Her Majesty’s Revenue and Customs (HMRC) will face “significant challenges” administering the new Scottish rate of income tax, according to a report by the National Audit Office.
“Her Majesty’s Revenue and Customs continues to make progress in ensuring that income tax levied under the Scottish rate will be assessed and collected properly, but still faces significant challenges to ensure that all Scottish taxpayers are correctly identified,” the report said.
The report stressed that the key challenge to HMRC’s delivery of the Scottish Rate of Income Tax (SRIT) is maintaining and updating its record of addresses in order to identify Scottish taxpayers.
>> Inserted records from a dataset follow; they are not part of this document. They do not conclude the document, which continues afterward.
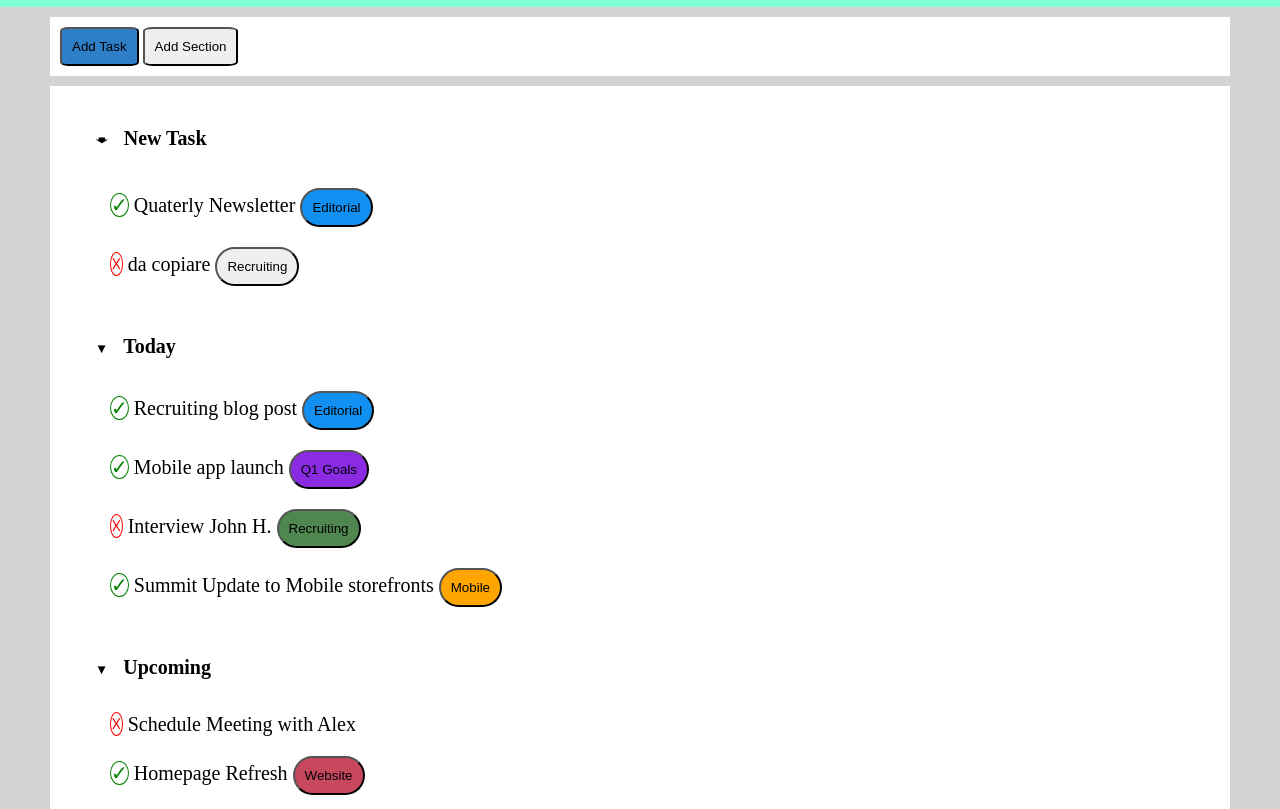
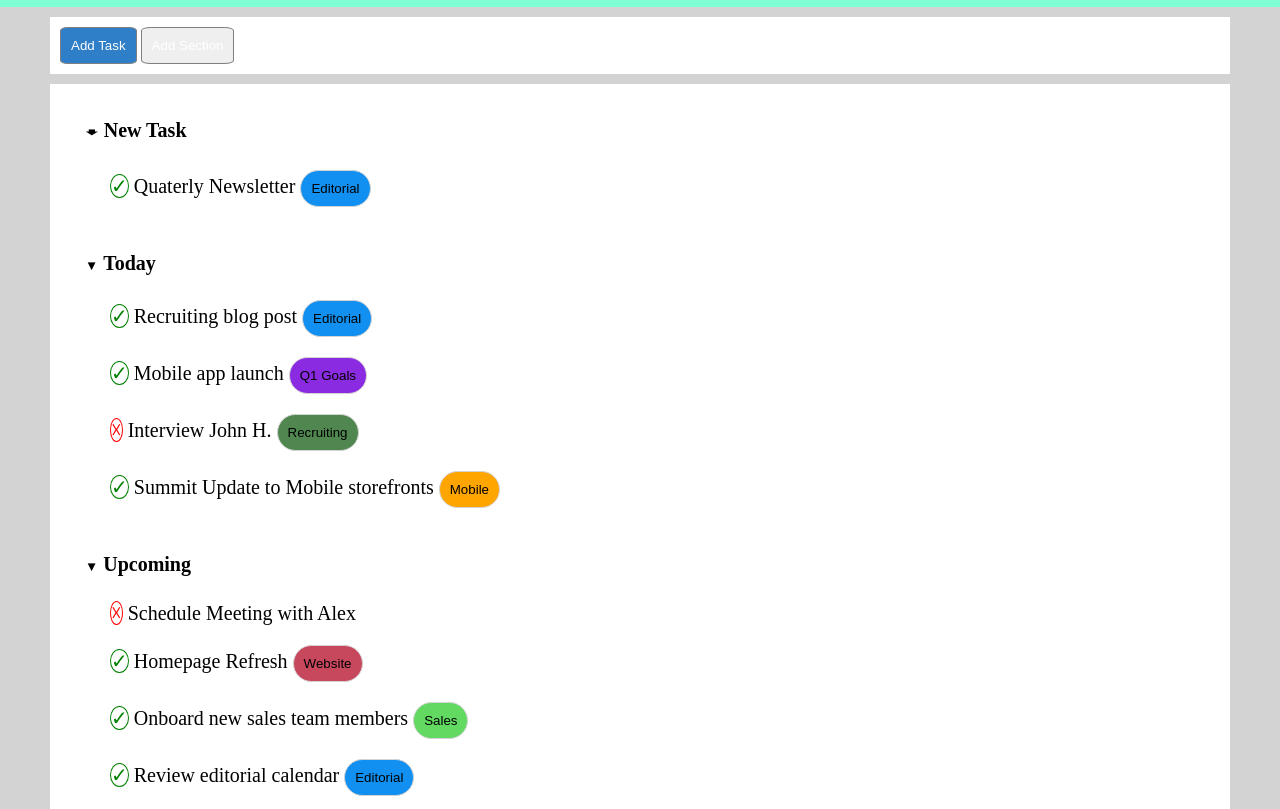
Before and after one commit to LunaLopis/html-css-toboolist, a plain HTML site: page index.html in a window 1280 px wide. Shown: the part 143-952 px from the top of the page. Drawn offline with Linux system fonts and the light colour scheme.

Commit message:
bottoni lista

```diff
--- a/css/style.css
+++ b/css/style.css
@@ -33,15 +33,18 @@ body {
 }
 
 /* indicazioni generali bottoni */
-.bottoni {
+.conteiner {
     background-color: white;
     margin: 10px 50px 10px 50px;
     padding: 10px;
 }
 
-button {
+.tes {
     border-radius: 10%;
     padding: 10px;
+    color:white;
+    border: 1px solid grey;
+
 }
 
 #bazzurro {
@@ -88,8 +91,10 @@ li {
     border-radius: 50%;
 }
 
-li button {
+.bottone {
     border-radius: 40px;
+    padding: 10px;
+    border: 1px solid lightgrey;
 }
 
 /* colori bottoni lista */
--- a/index.html
+++ b/index.html
@@ -19,30 +19,22 @@
 
   <main>
     <div class="conteiner">
-      <div class="bottoni">
-        <button class="task" id="bazzurro" type="button">Add Task</button>
-        <button class="section" type="button">Add Section</button>
-      </div>
+      <button class="tes" id="bazzurro" type="button">Add Task</button>
+      <button class="tes" type="button">Add Section</button>
     </div>
-
+    <!-- INIZIO LISTA -->
     <div class="lista">
       <ul>
+        <!-- primo punto della lista "New Task"-->
         <li>
-          <!-- primo punto della lista "New Task"-->
-
           <button class="arrow" type="button">&#129091;</button>
           <span class="nomi_lista">New Task</span>
+          <!-- contenuto primo punto -->
           <ul>
             <li>
               <span class="checkmark">&#10003;</span>
               <span>Quaterly Newsletter</span>
-              <button class="editorial" type="button">Editorial</button>
-            </li>
-
-            <li>
-              <span class="crossmark">&#9747;</span>
-              <span>da copiare</span>
-              <button class="Recruiting" type="button">Recruiting</button>
+              <button class="bottone editorial" type="button">Editorial</button>
             </li>
           </ul>
         </li>
@@ -55,22 +47,22 @@
             <li>
               <span class="checkmark">&#10003;</span>
               <span>Recruiting blog post</span>
-              <button class="editorial" type="button">Editorial</button>
+              <button class="bottone editorial" type="button">Editorial</button>
             </li>
             <li>
               <span class="checkmark">&#10003;</span>
               <span>Mobile app launch</span>
-              <button class="bgoals" type="button">Q1 Goals</button>
+              <button class="bottone bgoals" type="button">Q1 Goals</button>
             </li>
             <li>
               <span class="crossmark">&#9747;</span>
               <span>Interview John H.</span>
-              <button class="recruiting" type="button">Recruiting</button>
+              <button class="bottone recruiting" type="button">Recruiting</button>
             </li>
             <li>
               <span class="checkmark">&#10003;</span>
               <span>Summit Update to Mobile storefronts</span>
-              <button class="mobile" type="button">Mobile</button>
+              <button class="bottone mobile" type="button">Mobile</button>
             </li>
           </ul>
         </li>
@@ -79,24 +71,24 @@
           <button class="arrow" type="button">&#9660;</button>
           <span class="nomi_lista">Upcoming</span>
           <ul>
-            <li>
+            <li class="sottolista">
               <span class="crossmark">&#9747;</span>
               <span>Schedule Meeting with Alex</span>
             </li>
             <li>
               <span class="checkmark">&#10003;</span>
               <span>Homepage Refresh</span>
-              <button class="website" type="button">Website</button>
+              <button class="bottone website" type="button">Website</button>
             </li>
             <li>
               <span class="checkmark">&#10003;</span>
               <span>Onboard new sales team members</span>
-              <button class="sales" type="button">Sales</button>
+              <button class="bottone sales" type="button">Sales</button>
             </li>
             <li>
               <span class="checkmark">&#10003;</span>
               <span>Review editorial calendar </span>
-              <button class="editorial" type="button">Editorial</button>
+              <button class="bottone editorial" type="button">Editorial</button>
             </li>
           </ul>
         </li>
```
The NAO said: “It is essential for HMRC to identify Scottish taxpayers and maintain a correct record of their addresses so that it can calculate accurately tax collected and the amount of revenue that the Scottish Government receives as part of its block grant in future years.”
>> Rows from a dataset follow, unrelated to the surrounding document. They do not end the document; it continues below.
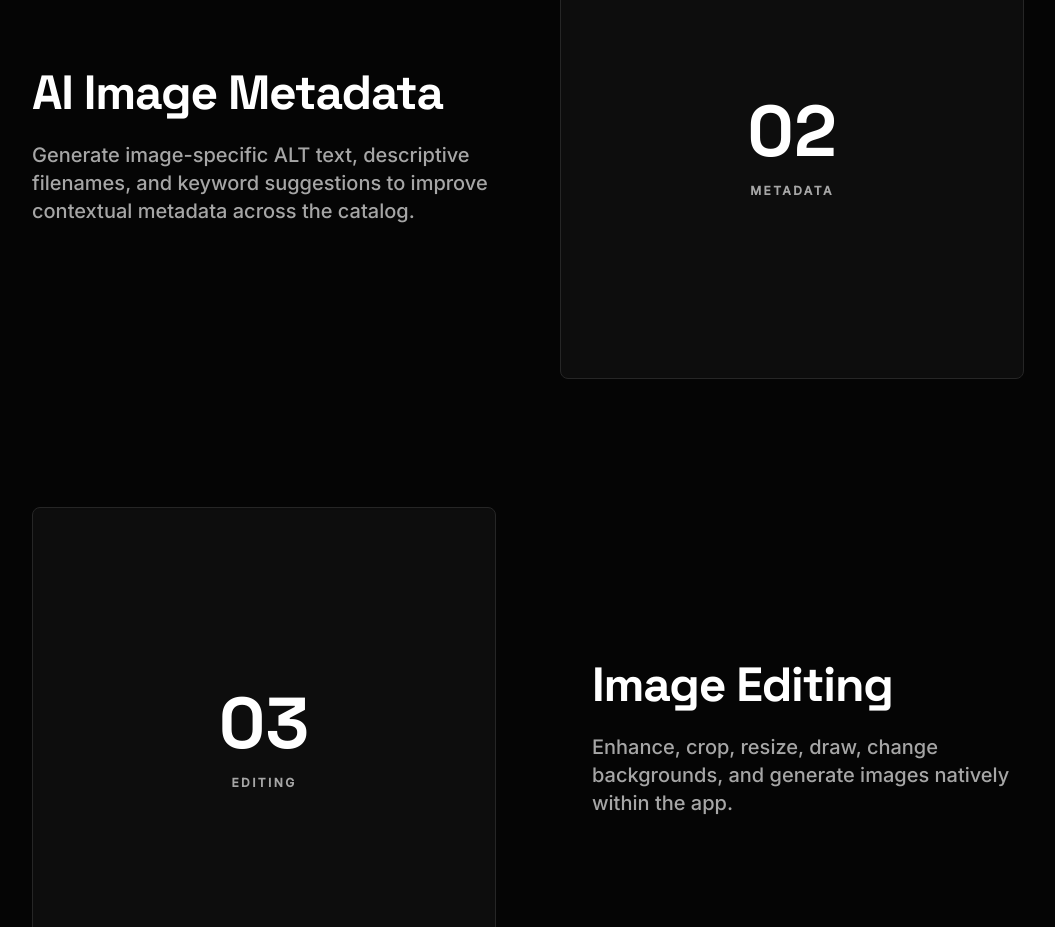
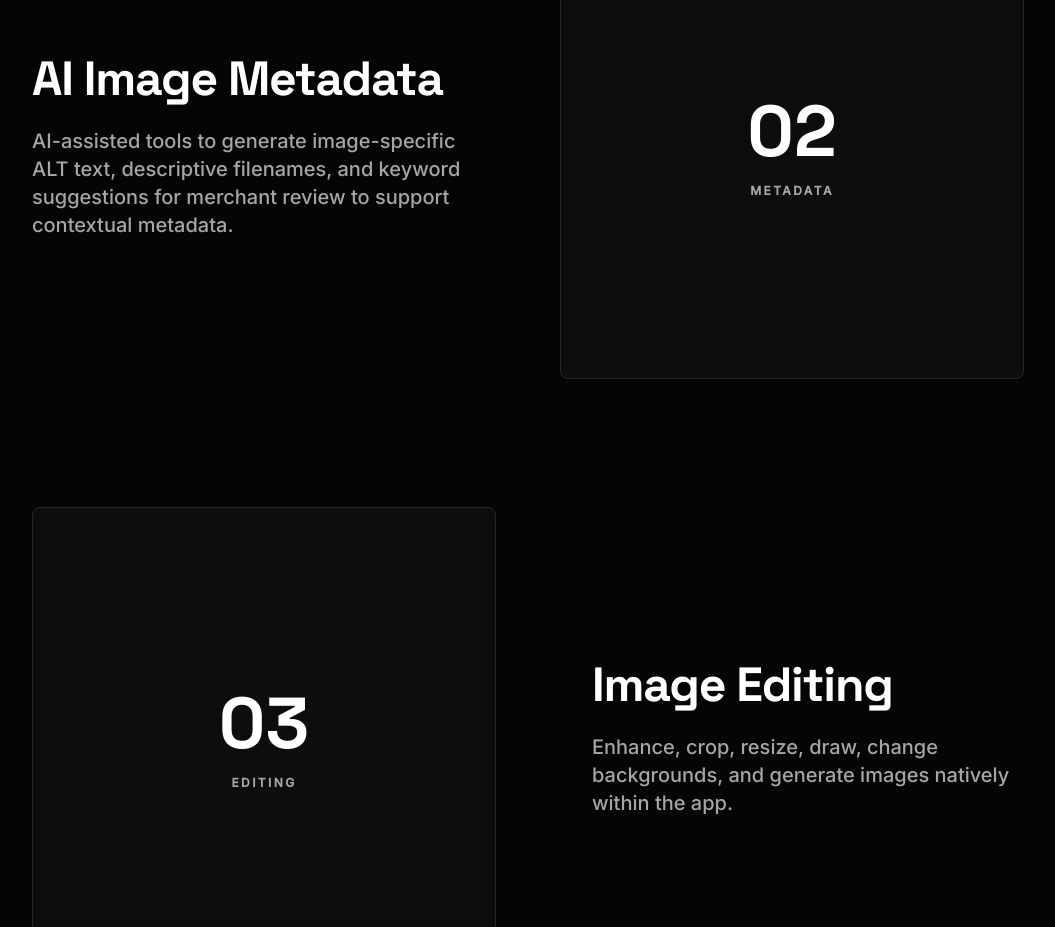
Before and after one commit to shailpoonia/1-globe-next, a Next.js app: page /apps/1-optimiser in a window 1280 px wide. Shown: the part 3000-3927 px from the top of the page, without its empty margins (112-1167 px from the left). Built offline with nearby package versions, Linux system fonts and the light colour scheme.

Commit message:
audit: finalize 1-optimiser website implementation alignment

```diff
--- a/src/components/feature-page/EditorialFeatures.tsx
+++ b/src/components/feature-page/EditorialFeatures.tsx
@@ -34,7 +34,7 @@ export const EditorialFeatures: React.FC = () => {
             <div className="max-w-xl lg:order-1 order-2">
               <h3 className="text-section-title mb-6">AI Image Metadata</h3>
               <p className="text-lead">
-                Generate image-specific ALT text, descriptive filenames, and keyword suggestions to improve contextual metadata across the catalog.
+                AI-assisted tools to generate image-specific ALT text, descriptive filenames, and keyword suggestions for merchant review to support contextual metadata.
               </p>
             </div>
             <div className="aspect-square interactive-card bg-card border border-border flex flex-col items-center justify-center p-12 lg:order-2 order-1">
--- a/src/components/home/ProductDetailHome.tsx
+++ b/src/components/home/ProductDetailHome.tsx
@@ -42,7 +42,7 @@ export const ProductDetailHome: React.FC = () => {
               IMAGE PERFORMANCE
             </span>
             <p className="text-base text-neutral-500 leading-relaxed max-w-md">
-              Compress image payloads, generate descriptive SEO filenames, and write contextual alt text automatically. All data is synced directly to the Shopify catalog while keeping existing links completely intact.
+              Compress image payloads and use AI-assisted tools to generate descriptive filenames and contextual alt text for review. Updates are synced directly to the Shopify catalog via the Admin API.
             </p>
           </div>
 
```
However, the NAO report said that “as a result of an error in the design of HMRC’s taxpayer identification exercise in December 2015, 420,000 potential Scottish taxpayers did not receive a notification letter.”
“HMRC was notified quickly of this issue by other stakeholders, such as the Scottish Government, employers and taxpayers …
“The 420,000 omitted taxpayers received coding notices which informed them of the change in their annual tax code, and provided basic information on what was meant by an ‘S’ code.
“By not issuing the same level of information as the 2.45 million taxpayers originally identified in December 2015, HMRC may have created a less informed group of taxpayers.”
The NAO said a permanent IT solution was implemented in October 2016 “to bring these taxpayers within HMRC’s automated process for future years, and to ensure that all in-year changes of Scottish taxpayer status for these customers were correctly reflected in 2016-17 codes.”
The NAO added: “HMRC’s ability to assure the amount of tax collected for the Scottish Government will be undermined where taxpayers fail to update their address details …
“A future divergence of tax rates or thresholds between Scotland and the rest of the UK presents the possibility of tax avoidance and evasion.
“HMRC has developed a compliance strategy that considers this risk. The majority of compliance activity will commence in 2017-18.”